When someone pitches a book to you as “lesbian pirates in space,” it’s hard not to be interested especially when you’re talking to someone who writes for Tosche Station. (We have a type here and we’re not sorry.) That’s how Barbary Station by R.E. Stearns was pitched to me: lesbian space pirates along with a side of Firefly. Who wouldn’t be intrigued? If only the book itself had caught me as fast as the premise.
Stearns’ debut novel, Barbary Station, is about two engineers who decide that their best way forward in life is to hijack a spaceship and join a pirate crew. One problem: they don’t know that the pirate crew is stuck on a space station that’s controlled completely by a rogue AI and won’t let anyone leave. That makes it a little tricky for a pirate group to successfully lead a life of crime and profit and it especially makes it hard when the Pirate Captain won’t accept you into as a part of their crew until after you beat the AI thereby freeing them from the station. What could possibly go wrong? (A lot. A lot of things are going to go wrong.)
Barbary Station throws you right into the middle of things but also starts a little slow, which admittedly sounds like a contradiction. It took awhile to really catch my attention and hold it. That’s partially due to being tossed into an entirely new universe and trying to figure out the rules. It took some time for me to really figure out who Adda and Iridian (our main characters) were as people and even as the book progressed, I occasionally struggled with knowing whose head we were in at any given time. Because while the book does start with a bang, it suffers somewhat as Adda and Iridian settle into life on Barbary Station and it feels like we’re constantly waiting for something to start. It took a little over halfway through until I felt fully engaged. Once the book did kick into gear and especially towards the end, it was hard to put down. That was due in great part to the story delving more into everything involving the artificial intelligence. I wish that more of the book had directly involved this.

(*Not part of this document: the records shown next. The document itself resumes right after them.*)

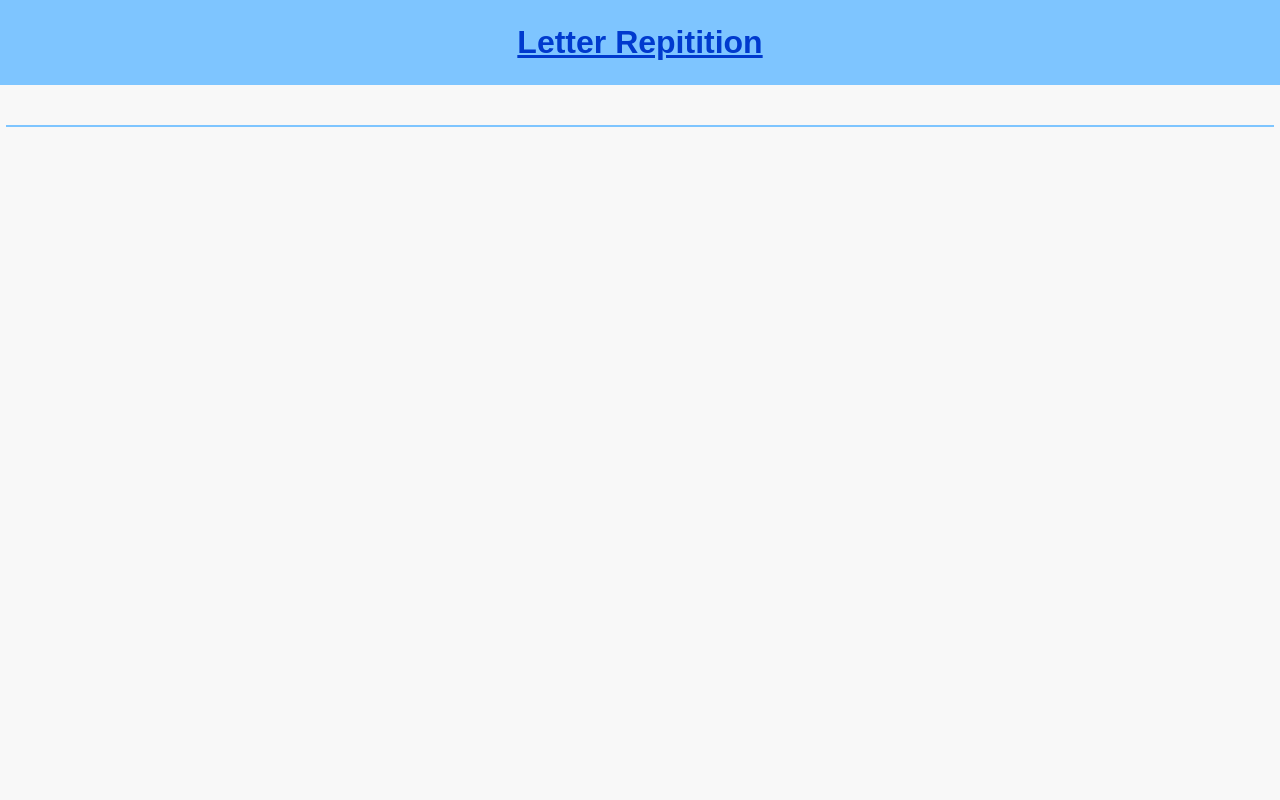
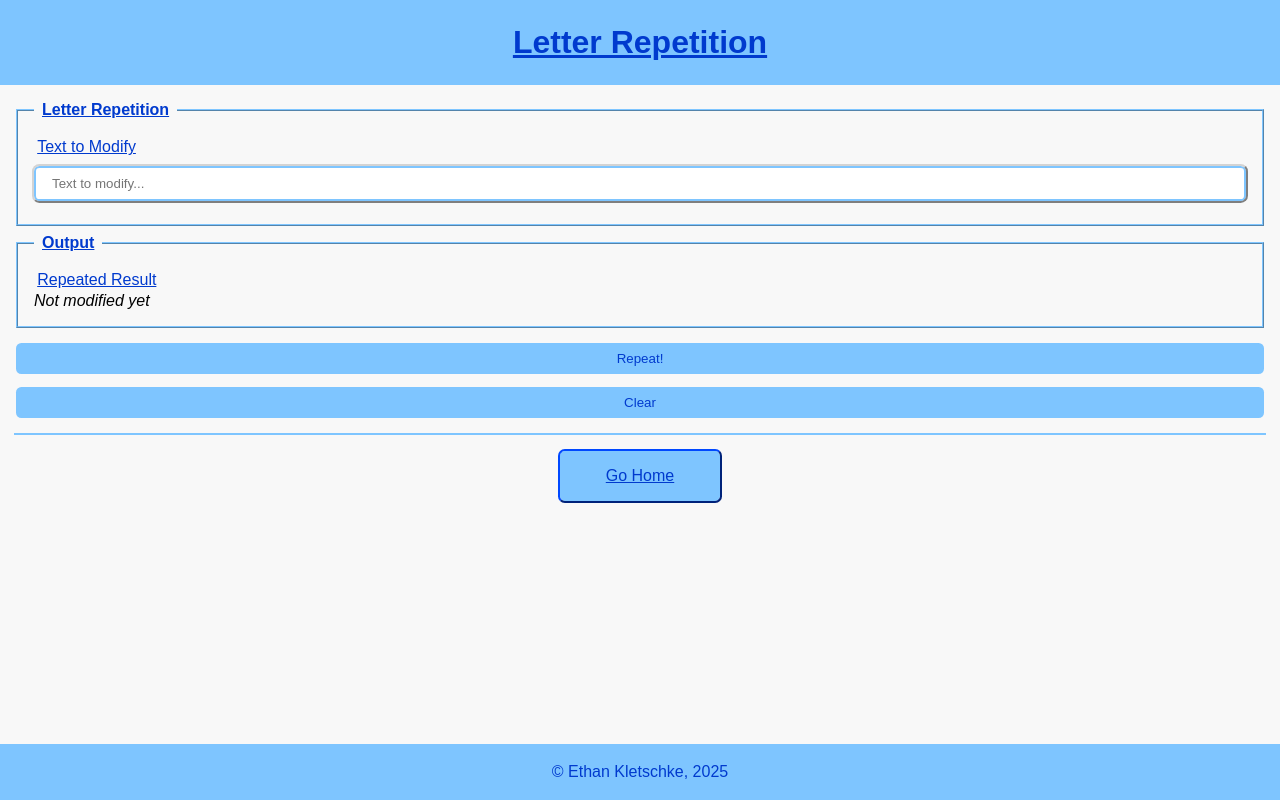
Before and after one commit to ethanKletschke/TSX-Portfolio-App, a React (Vite) app: page /letterRep in a window 1280 px wide. Built offline with nearby package versions, Linux system fonts and the light colour scheme.

Commit message:
Feat: Finish LetterRepetition page

```diff
--- a/src/pages/EmailValidate/EmailValidate.tsx
+++ b/src/pages/EmailValidate/EmailValidate.tsx
@@ -30,6 +30,7 @@ export default function EmailValidate() {
         <form onSubmit={(e) => e.preventDefault() /*  */}>
           <label htmlFor="email-addr">Enter Email Below:</label>
           <input
+            autoComplete="email" // Provide email autocompletion
             type="text"
             name="email-addr"
             id="email-addr"
--- a/src/pages/LetterRepetition/LetterRepetition.tsx
+++ b/src/pages/LetterRepetition/LetterRepetition.tsx
@@ -1,19 +1,93 @@
-import Header from "../../comps/Header/Header";
+import { useState } from "react";
+import Footer from "../../comps/Footer/Footer.tsx";
+import GoHomeBtn from "../../comps/GoHomeBtn/GoHomeBtn.tsx";
+import Header from "../../comps/Header/Header.tsx";
+import doubleLetters from "../../funcs/doubleLetters.ts";
 
 export default function LetterRepetition() {
+  const [input, setInput] = useState<string>("");
+  const [result, setResult] = useState<string>("");
+
+  const handleInputChange = (e: React.ChangeEvent<HTMLInputElement>) => {
+    // Set the input to modify as the user types it out
+    setInput(e.target.value);
+  };
+
+  // Clears the input and output states for the page.
+  const handleClear = () => {
+    setInput("");
+    setResult("");
+  };
+
+  const handleSubmit = (e: React.FormEvent<HTMLFormElement>) => {
+    // Prevent form submission from refreshing the page.
+    e.preventDefault();
+
+    // Debug output
+    console.debug("Submitted Letter Repetition.");
+    console.debug(`String submitted: ${input}`);
+
+    // Repeat the letters as per the input from the user
+    setResult(doubleLetters(input));
+
+    // Debug output for the result
+    console.debug(`Repeated version: ${result}`);
+  };
+
   return (
     <main>
       <Header>
-        Letter Repitition
+        Letter Repetition
       </Header>
 
       <article id="main-body">
-        <form method="post">
+        <form onSubmit={handleSubmit}>
+          <fieldset>
+            <legend>Letter Repetition</legend>
 
+            <label htmlFor="modify-input">Text to Modify</label>
+            <input
+              autoComplete="off"
+              autoFocus
+              id="modify-input"
+              name="modify-input"
+              onChange={handleInputChange}
+              placeholder="Text to modify..."
+              type="text"
+              value={input || ""}
+            />
+          </fieldset>
+
+          <fieldset>
+            <legend>Output</legend>
+
+            {/* Output */}
+            <label htmlFor="out">Repeated Result</label>
+            <output
+              htmlFor="modify-input"
+              id="out"
+              name="out"
+            >
+              {result || "Not modified yet"}
+            </output>
+          </fieldset>
+
+          <input type="submit" value="Repeat!" />
+          <button
+            onClick={handleClear}
+            type="button"
+          >
+            Clear
+          </button>
         </form>
+
+        <hr />
+
+        <GoHomeBtn />
       </article>
 
-      <hr />
+
+      <Footer />
     </main>
   );
 }
--- a/src/pages/SentSort/SentSort.tsx
+++ b/src/pages/SentSort/SentSort.tsx
@@ -45,6 +45,7 @@ export default function SentSort() {
             {/* Input for Sentence */}
             <label htmlFor="sentence">Sentence to sort:</label>
             <input
+              autoComplete="off"
               type="text"
               id="sentence"
               name="sentence"
```
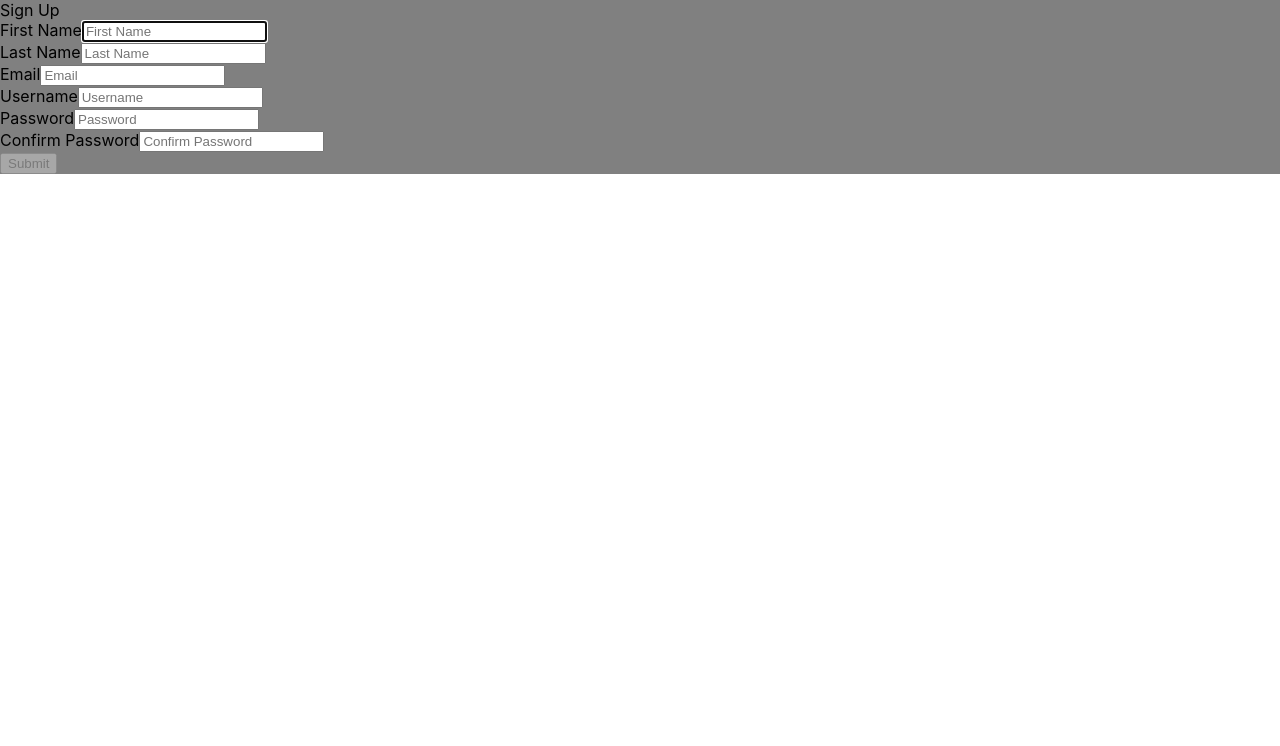
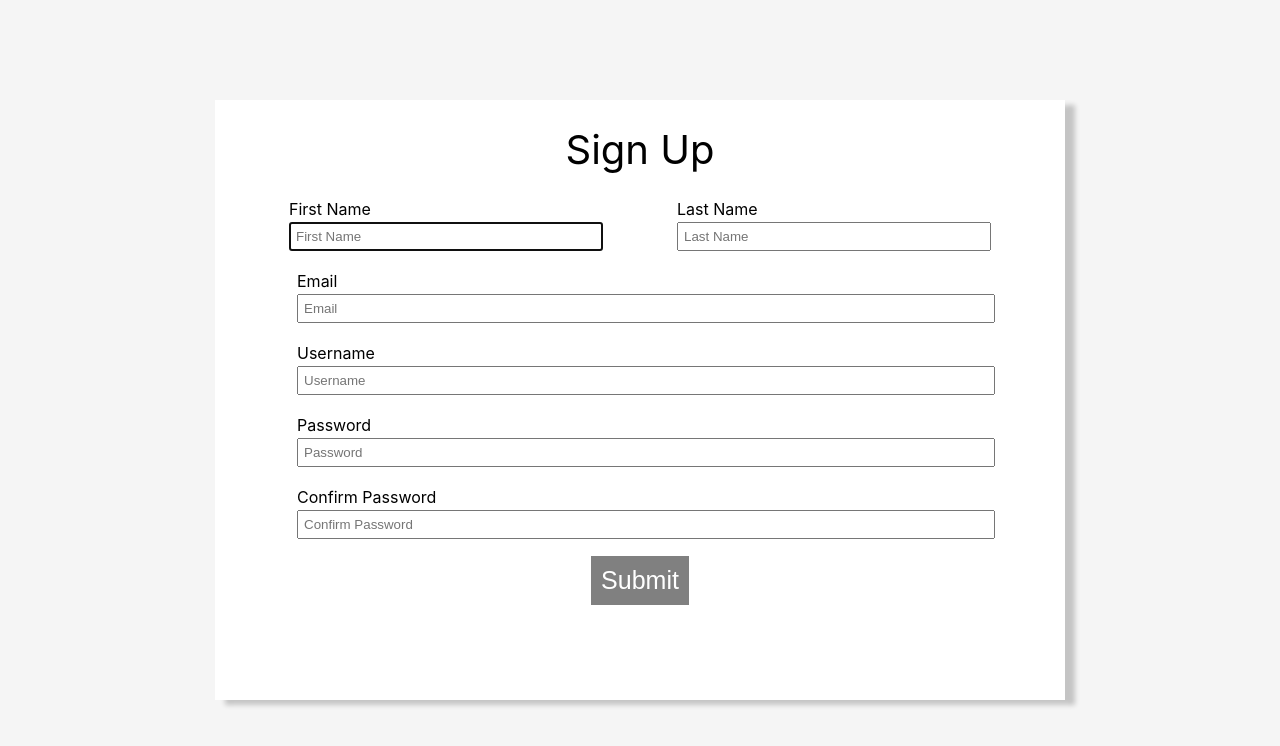
Before and after one commit to Steven2120/React-Weather-Project-Front1, a React (Create React App) app: page /sign-up in a window 1280 px wide. Shown: the top 746 px of the page. Built offline with nearby package versions, Linux system fonts and the light colour scheme; no server answers; the HTML template or start-up script is replaced by a standard one.

Commit message:
continued work on app.js and styling of signup

```diff
--- a/src/App.js
+++ b/src/App.js
@@ -4,6 +4,7 @@ import jwtDecode from "jwt-decode";
 import MainRouter from "./MainRouter";
 import setAxiosAuthToken from "./components/utils/setAxiosAuthToken";
 import "./App.css";
+const API_KEY = process.env.REACT_APP_WEATHER_API;
 
 export class App extends Component {
   render() {
--- a/src/components/Signup/Signup.css
+++ b/src/components/Signup/Signup.css
@@ -1,3 +1,75 @@
-div {
-    background-color: gray;
-}
+body {
+    background-color: #f5f5f5;
+  }
+  .container {
+    width: 850px;
+    height: 600px;
+    background-color: white;
+    box-shadow: 10px 5px 5px rgba(0, 0, 0, 0.2);
+    position: absolute;
+    top: 0;
+    bottom: 0;
+    left: 0;
+    right: 0;
+    margin: auto;
+  }
+  .form-text {
+    text-align: center;
+    margin: 25px 25px;
+    font-size: 40px;
+  }
+  .form-div {
+    display: flex;
+    justify-content: center;
+  }
+  .form-group-inline {
+    display: flex;
+    justify-content: space-evenly;
+  }
+  .form {
+    width: 100%;
+  }
+  .form-group-inline .inline-container {
+    display: inline-block;
+  }
+  .form-group-inline .inline-container label {
+    display: block;
+    margin-bottom: 3px;
+  }
+  .form-group-inline .inline-container input {
+    padding: 5px 5px;
+    width: 300px;
+  }
+  .form-group-block {
+    margin-left: 82px;
+    margin-top: 20px;
+  }
+  .block-container label {
+    display: block;
+    margin-bottom: 3px;
+    margin-top: 20px;
+  }
+  .form-group-block .block-container input {
+    padding: 5px 5px;
+    width: 89%;
+  }
+  .button-container {
+    display: flex;
+    justify-content: center;
+    margin-top: 2%;
+  }
+  .button-container button {
+    padding: 10px 10px;
+    border: none;
+    background-color: black;
+    color: white;
+    font-size: 25px;
+    cursor: pointer;
+  }
+  .button-container button:disabled {
+    background-color: grey;
+  }
+  .errorMessage {
+    font-size: 16px;
+    color: red;
+  }
```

What I did like about the book is that the main characters weren’t quite as expected. Usually, when one says the leads are space pirates, you expect said characters to principally be fighters or warriors. Stearns does something different: Adda and Iridian are engineers (software and mechanical respectively even if that’s a bit of an oversimplification.) It’s a neat new spin on the pirate trope. Captain Sloane is another character worth mentioning given their gender ambiguity. It comes up within the story several times as Adda and Iridian aren’t sure what pronouns for use for Sloane but the other characters just tell them that “captain” is the only one they need; a refreshing approach to how gender is portrayed in books.
While I wanted to really love Barbary Station, it took just a little too long to really catch my attention and never really delivered on the promise of the premise. If you’re interested in the book, I’d still say give it a try as I didn’t dislike it. It just won’t be making any of my favorite recommendation lists any time soon.
Thank you to Wuderkind PR and Saga Press for providing a copy of the book for review purposes. Stay tuned for further discussion as this is this month’s Book Club pick.